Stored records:
:::::
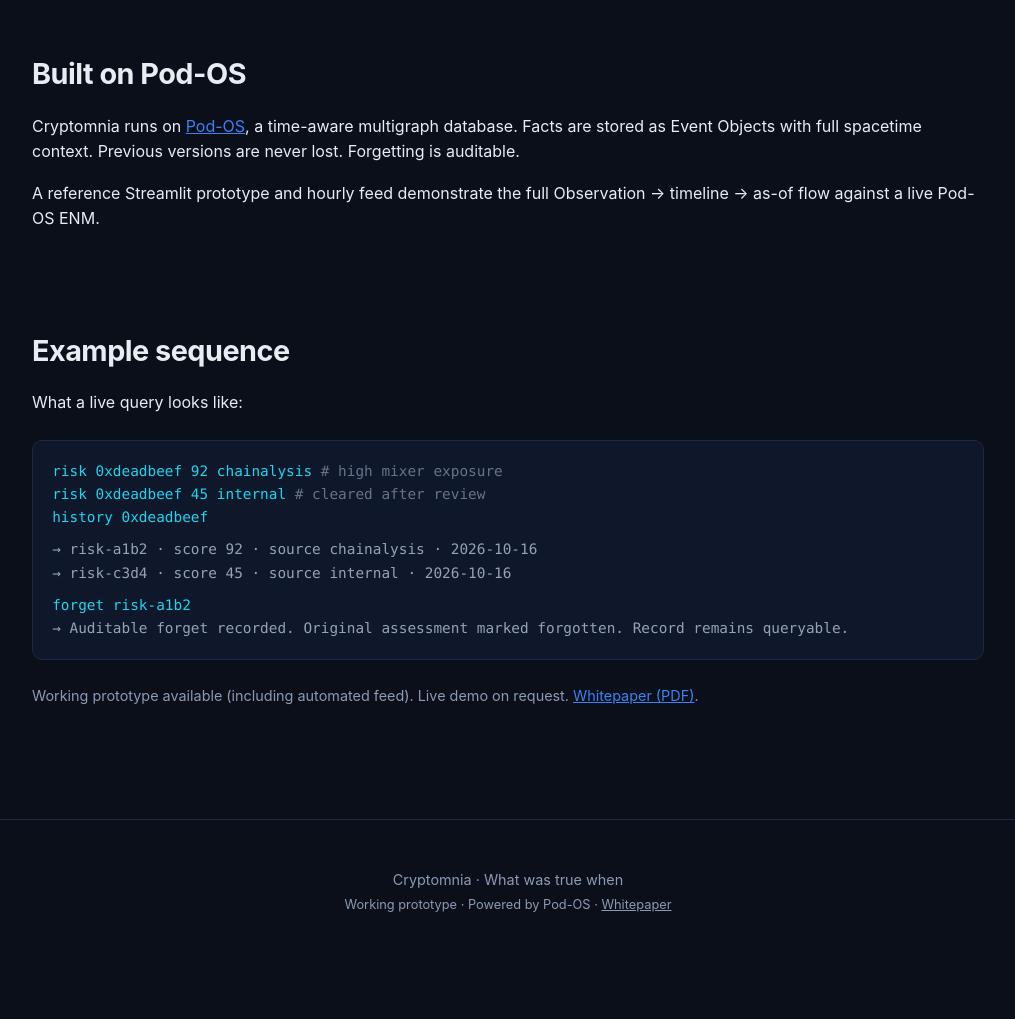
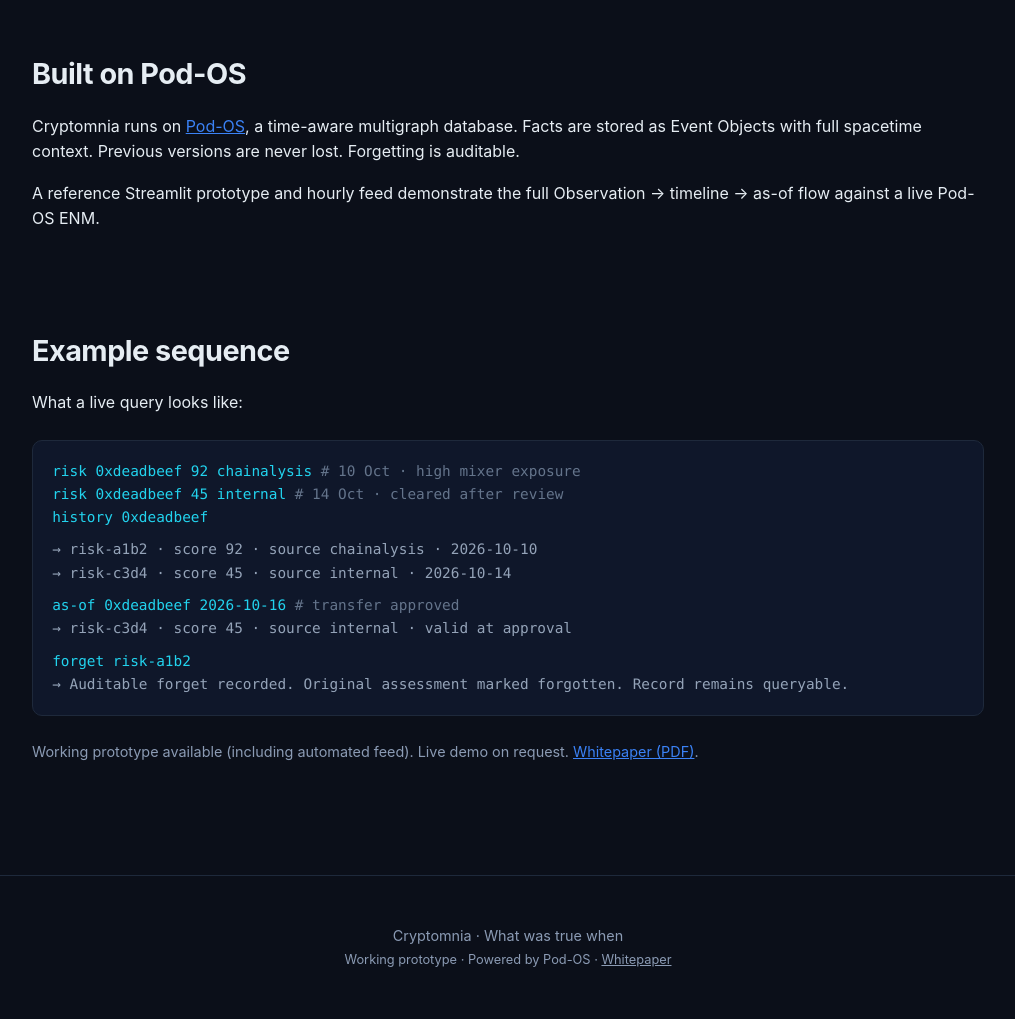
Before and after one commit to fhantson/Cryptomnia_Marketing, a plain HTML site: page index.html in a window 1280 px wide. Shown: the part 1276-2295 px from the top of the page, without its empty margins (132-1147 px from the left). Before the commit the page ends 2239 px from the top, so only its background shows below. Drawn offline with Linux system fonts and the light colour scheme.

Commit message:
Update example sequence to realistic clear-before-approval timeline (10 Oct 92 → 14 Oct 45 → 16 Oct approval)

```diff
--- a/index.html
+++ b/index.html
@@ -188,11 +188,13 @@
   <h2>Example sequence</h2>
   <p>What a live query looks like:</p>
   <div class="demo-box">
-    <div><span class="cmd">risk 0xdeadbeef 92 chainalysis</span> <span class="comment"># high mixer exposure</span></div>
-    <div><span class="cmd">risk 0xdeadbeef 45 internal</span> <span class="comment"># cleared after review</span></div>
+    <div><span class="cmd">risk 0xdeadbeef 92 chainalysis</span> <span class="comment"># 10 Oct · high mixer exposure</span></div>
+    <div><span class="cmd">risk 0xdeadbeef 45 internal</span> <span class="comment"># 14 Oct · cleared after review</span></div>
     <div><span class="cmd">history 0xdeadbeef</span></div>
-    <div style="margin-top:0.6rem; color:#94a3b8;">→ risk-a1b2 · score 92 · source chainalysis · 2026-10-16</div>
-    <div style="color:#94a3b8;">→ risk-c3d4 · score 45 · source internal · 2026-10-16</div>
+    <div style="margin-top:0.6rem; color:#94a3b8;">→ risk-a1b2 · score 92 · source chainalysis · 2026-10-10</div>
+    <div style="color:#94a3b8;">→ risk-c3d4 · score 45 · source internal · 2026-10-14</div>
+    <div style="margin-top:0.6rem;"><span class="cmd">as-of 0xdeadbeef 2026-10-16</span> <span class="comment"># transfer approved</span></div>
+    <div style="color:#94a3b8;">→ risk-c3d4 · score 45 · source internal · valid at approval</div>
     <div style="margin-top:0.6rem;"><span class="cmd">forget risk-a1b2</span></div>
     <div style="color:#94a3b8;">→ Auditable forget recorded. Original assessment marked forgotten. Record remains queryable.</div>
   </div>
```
:::::
> Task statement:
For each line in the data that contains the string "forget", give a copy of that line.

> Finished exercise:
     <div style="margin-top:0.6rem;"><span class="cmd">forget risk-a1b2</span></div>
     <div style="color:#94a3b8;">→ Auditable forget recorded. Original assessment marked forgotten. Record remains queryable.</div>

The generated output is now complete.